*** AVAILABLE RECORDS ***

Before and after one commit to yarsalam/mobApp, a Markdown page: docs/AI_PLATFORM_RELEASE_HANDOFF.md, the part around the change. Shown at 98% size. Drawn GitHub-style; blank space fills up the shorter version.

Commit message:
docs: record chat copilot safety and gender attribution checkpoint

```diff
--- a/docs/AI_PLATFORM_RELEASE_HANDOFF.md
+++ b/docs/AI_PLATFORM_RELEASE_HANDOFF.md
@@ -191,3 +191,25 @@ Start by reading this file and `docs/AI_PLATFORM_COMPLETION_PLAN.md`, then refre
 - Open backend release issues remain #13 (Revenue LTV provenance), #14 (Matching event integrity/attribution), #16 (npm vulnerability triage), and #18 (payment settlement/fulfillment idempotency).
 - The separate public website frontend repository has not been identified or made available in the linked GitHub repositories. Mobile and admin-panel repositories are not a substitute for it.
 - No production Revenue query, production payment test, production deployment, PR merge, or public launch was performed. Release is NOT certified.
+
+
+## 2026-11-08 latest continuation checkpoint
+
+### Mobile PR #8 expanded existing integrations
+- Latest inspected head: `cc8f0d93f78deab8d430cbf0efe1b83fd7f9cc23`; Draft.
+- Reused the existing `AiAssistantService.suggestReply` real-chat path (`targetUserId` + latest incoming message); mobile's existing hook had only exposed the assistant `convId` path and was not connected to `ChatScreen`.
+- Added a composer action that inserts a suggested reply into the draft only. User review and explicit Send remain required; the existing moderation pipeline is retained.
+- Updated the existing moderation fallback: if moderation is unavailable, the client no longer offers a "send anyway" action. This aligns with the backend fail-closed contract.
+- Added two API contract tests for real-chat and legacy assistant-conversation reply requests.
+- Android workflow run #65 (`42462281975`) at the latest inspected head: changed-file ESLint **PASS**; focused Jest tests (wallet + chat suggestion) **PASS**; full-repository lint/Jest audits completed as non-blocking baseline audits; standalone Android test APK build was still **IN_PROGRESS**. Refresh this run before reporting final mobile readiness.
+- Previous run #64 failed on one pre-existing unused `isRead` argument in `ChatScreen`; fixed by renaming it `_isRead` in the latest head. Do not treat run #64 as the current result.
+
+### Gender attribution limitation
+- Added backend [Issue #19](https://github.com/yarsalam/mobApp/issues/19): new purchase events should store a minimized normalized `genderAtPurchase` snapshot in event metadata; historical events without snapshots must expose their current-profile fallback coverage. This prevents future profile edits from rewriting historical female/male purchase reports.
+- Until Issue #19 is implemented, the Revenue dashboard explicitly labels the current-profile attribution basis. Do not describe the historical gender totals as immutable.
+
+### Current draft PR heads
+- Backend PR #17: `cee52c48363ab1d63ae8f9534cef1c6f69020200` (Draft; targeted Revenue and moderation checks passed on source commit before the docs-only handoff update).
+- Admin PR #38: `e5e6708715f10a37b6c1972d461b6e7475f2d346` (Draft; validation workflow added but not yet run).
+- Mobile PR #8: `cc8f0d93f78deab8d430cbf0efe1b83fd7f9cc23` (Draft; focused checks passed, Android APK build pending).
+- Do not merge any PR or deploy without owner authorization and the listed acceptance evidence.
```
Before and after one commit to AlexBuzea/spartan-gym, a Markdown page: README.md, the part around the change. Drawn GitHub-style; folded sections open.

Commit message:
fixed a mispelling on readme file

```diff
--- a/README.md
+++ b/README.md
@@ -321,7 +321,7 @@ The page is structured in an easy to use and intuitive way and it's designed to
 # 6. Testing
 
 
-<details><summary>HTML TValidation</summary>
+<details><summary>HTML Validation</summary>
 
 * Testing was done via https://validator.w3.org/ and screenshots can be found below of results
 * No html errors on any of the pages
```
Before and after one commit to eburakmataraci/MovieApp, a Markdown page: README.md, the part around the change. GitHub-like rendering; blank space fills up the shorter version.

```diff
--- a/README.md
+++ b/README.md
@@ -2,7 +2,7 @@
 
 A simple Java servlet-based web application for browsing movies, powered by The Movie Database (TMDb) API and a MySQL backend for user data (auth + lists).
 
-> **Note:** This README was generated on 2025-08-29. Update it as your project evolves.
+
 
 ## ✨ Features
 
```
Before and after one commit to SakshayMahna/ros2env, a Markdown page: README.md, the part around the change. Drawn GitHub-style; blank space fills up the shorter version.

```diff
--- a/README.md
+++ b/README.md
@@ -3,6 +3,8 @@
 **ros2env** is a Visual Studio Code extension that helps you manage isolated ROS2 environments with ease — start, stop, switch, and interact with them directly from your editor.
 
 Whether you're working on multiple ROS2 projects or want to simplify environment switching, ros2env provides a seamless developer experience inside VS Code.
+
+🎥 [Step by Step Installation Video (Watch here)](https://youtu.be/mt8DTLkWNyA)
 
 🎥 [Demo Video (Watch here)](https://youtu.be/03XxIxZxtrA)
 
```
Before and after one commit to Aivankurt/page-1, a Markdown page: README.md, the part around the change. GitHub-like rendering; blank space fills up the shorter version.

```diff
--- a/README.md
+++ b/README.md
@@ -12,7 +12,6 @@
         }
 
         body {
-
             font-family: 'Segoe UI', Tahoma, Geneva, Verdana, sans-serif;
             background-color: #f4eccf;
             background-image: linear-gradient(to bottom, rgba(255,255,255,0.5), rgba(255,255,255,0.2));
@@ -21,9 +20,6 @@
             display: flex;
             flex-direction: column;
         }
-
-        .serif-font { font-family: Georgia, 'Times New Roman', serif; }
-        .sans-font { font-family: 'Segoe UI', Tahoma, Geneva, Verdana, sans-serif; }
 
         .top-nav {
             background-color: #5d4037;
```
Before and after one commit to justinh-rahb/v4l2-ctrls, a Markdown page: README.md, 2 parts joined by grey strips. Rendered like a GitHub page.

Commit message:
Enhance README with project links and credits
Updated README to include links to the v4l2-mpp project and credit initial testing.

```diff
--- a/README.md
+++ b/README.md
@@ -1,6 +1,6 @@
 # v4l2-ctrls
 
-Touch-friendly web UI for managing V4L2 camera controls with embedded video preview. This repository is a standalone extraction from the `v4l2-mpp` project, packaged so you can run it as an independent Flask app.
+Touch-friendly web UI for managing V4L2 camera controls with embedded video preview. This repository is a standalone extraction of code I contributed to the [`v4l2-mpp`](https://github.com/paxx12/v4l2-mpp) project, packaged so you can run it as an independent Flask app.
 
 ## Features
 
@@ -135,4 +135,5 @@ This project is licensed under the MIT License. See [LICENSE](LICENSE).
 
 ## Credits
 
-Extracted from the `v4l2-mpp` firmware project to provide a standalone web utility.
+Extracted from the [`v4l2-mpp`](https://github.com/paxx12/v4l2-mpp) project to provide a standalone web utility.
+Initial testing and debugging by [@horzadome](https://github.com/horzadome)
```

***

• _WORK TO BE COMPLETED_: Reproduce the data in full, precisely as given.

• _ANSWER BELOW_:
Before and after one commit to yarsalam/mobApp, a Markdown page: docs/AI_PLATFORM_RELEASE_HANDOFF.md, the part around the change. Shown at 98% size. Drawn GitHub-style; blank space fills up the shorter version.

Commit message:
docs: record chat copilot safety and gender attribution checkpoint

```diff
--- a/docs/AI_PLATFORM_RELEASE_HANDOFF.md
+++ b/docs/AI_PLATFORM_RELEASE_HANDOFF.md
@@ -191,3 +191,25 @@ Start by reading this file and `docs/AI_PLATFORM_COMPLETION_PLAN.md`, then refre
 - Open backend release issues remain #13 (Revenue LTV provenance), #14 (Matching event integrity/attribution), #16 (npm vulnerability triage), and #18 (payment settlement/fulfillment idempotency).
 - The separate public website frontend repository has not been identified or made available in the linked GitHub repositories. Mobile and admin-panel repositories are not a substitute for it.
 - No production Revenue query, production payment test, production deployment, PR merge, or public launch was performed. Release is NOT certified.
+
+
+## 2026-11-08 latest continuation checkpoint
+
+### Mobile PR #8 expanded existing integrations
+- Latest inspected head: `cc8f0d93f78deab8d430cbf0efe1b83fd7f9cc23`; Draft.
+- Reused the existing `AiAssistantService.suggestReply` real-chat path (`targetUserId` + latest incoming message); mobile's existing hook had only exposed the assistant `convId` path and was not connected to `ChatScreen`.
+- Added a composer action that inserts a suggested reply into the draft only. User review and explicit Send remain required; the existing moderation pipeline is retained.
+- Updated the existing moderation fallback: if moderation is unavailable, the client no longer offers a "send anyway" action. This aligns with the backend fail-closed contract.
+- Added two API contract tests for real-chat and legacy assistant-conversation reply requests.
+- Android workflow run #65 (`42462281975`) at the latest inspected head: changed-file ESLint **PASS**; focused Jest tests (wallet + chat suggestion) **PASS**; full-repository lint/Jest audits completed as non-blocking baseline audits; standalone Android test APK build was still **IN_PROGRESS**. Refresh this run before reporting final mobile readiness.
+- Previous run #64 failed on one pre-existing unused `isRead` argument in `ChatScreen`; fixed by renaming it `_isRead` in the latest head. Do not treat run #64 as the current result.
+
+### Gender attribution limitation
+- Added backend [Issue #19](https://github.com/yarsalam/mobApp/issues/19): new purchase events should store a minimized normalized `genderAtPurchase` snapshot in event metadata; historical events without snapshots must expose their current-profile fallback coverage. This prevents future profile edits from rewriting historical female/male purchase reports.
+- Until Issue #19 is implemented, the Revenue dashboard explicitly labels the current-profile attribution basis. Do not describe the historical gender totals as immutable.
+
+### Current draft PR heads
+- Backend PR #17: `cee52c48363ab1d63ae8f9534cef1c6f69020200` (Draft; targeted Revenue and moderation checks passed on source commit before the docs-only handoff update).
+- Admin PR #38: `e5e6708715f10a37b6c1972d461b6e7475f2d346` (Draft; validation workflow added but not yet run).
+- Mobile PR #8: `cc8f0d93f78deab8d430cbf0efe1b83fd7f9cc23` (Draft; focused checks passed, Android APK build pending).
+- Do not merge any PR or deploy without owner authorization and the listed acceptance evidence.
```
Before and after one commit to AlexBuzea/spartan-gym, a Markdown page: README.md, the part around the change. Drawn GitHub-style; folded sections open.

Commit message:
fixed a mispelling on readme file

```diff
--- a/README.md
+++ b/README.md
@@ -321,7 +321,7 @@ The page is structured in an easy to use and intuitive way and it's designed to
 # 6. Testing
 
 
-<details><summary>HTML TValidation</summary>
+<details><summary>HTML Validation</summary>
 
 * Testing was done via https://validator.w3.org/ and screenshots can be found below of results
 * No html errors on any of the pages
```
Before and after one commit to eburakmataraci/MovieApp, a Markdown page: README.md, the part around the change. GitHub-like rendering; blank space fills up the shorter version.

```diff
--- a/README.md
+++ b/README.md
@@ -2,7 +2,7 @@
 
 A simple Java servlet-based web application for browsing movies, powered by The Movie Database (TMDb) API and a MySQL backend for user data (auth + lists).
 
-> **Note:** This README was generated on 2025-08-29. Update it as your project evolves.
+
 
 ## ✨ Features
 
```
Before and after one commit to SakshayMahna/ros2env, a Markdown page: README.md, the part around the change. Drawn GitHub-style; blank space fills up the shorter version.

```diff
--- a/README.md
+++ b/README.md
@@ -3,6 +3,8 @@
 **ros2env** is a Visual Studio Code extension that helps you manage isolated ROS2 environments with ease — start, stop, switch, and interact with them directly from your editor.
 
 Whether you're working on multiple ROS2 projects or want to simplify environment switching, ros2env provides a seamless developer experience inside VS Code.
+
+🎥 [Step by Step Installation Video (Watch here)](https://youtu.be/mt8DTLkWNyA)
 
 🎥 [Demo Video (Watch here)](https://youtu.be/03XxIxZxtrA)
 
```
Before and after one commit to Aivankurt/page-1, a Markdown page: README.md, the part around the change. GitHub-like rendering; blank space fills up the shorter version.

```diff
--- a/README.md
+++ b/README.md
@@ -12,7 +12,6 @@
         }
 
         body {
-
             font-family: 'Segoe UI', Tahoma, Geneva, Verdana, sans-serif;
             background-color: #f4eccf;
             background-image: linear-gradient(to bottom, rgba(255,255,255,0.5), rgba(255,255,255,0.2));
@@ -21,9 +20,6 @@
             display: flex;
             flex-direction: column;
         }
-
-        .serif-font { font-family: Georgia, 'Times New Roman', serif; }
-        .sans-font { font-family: 'Segoe UI', Tahoma, Geneva, Verdana, sans-serif; }
 
         .top-nav {
             background-color: #5d4037;
```
Before and after one commit to justinh-rahb/v4l2-ctrls, a Markdown page: README.md, 2 parts joined by grey strips. Rendered like a GitHub page.

Commit message:
Enhance README with project links and credits
Updated README to include links to the v4l2-mpp project and credit initial testing.

```diff
--- a/README.md
+++ b/README.md
@@ -1,6 +1,6 @@
 # v4l2-ctrls
 
-Touch-friendly web UI for managing V4L2 camera controls with embedded video preview. This repository is a standalone extraction from the `v4l2-mpp` project, packaged so you can run it as an independent Flask app.
+Touch-friendly web UI for managing V4L2 camera controls with embedded video preview. This repository is a standalone extraction of code I contributed to the [`v4l2-mpp`](https://github.com/paxx12/v4l2-mpp) project, packaged so you can run it as an independent Flask app.
 
 ## Features
 
@@ -135,4 +135,5 @@ This project is licensed under the MIT License. See [LICENSE](LICENSE).
 
 ## Credits
 
-Extracted from the `v4l2-mpp` firmware project to provide a standalone web utility.
+Extracted from the [`v4l2-mpp`](https://github.com/paxx12/v4l2-mpp) project to provide a standalone web utility.
+Initial testing and debugging by [@horzadome](https://github.com/horzadome)
```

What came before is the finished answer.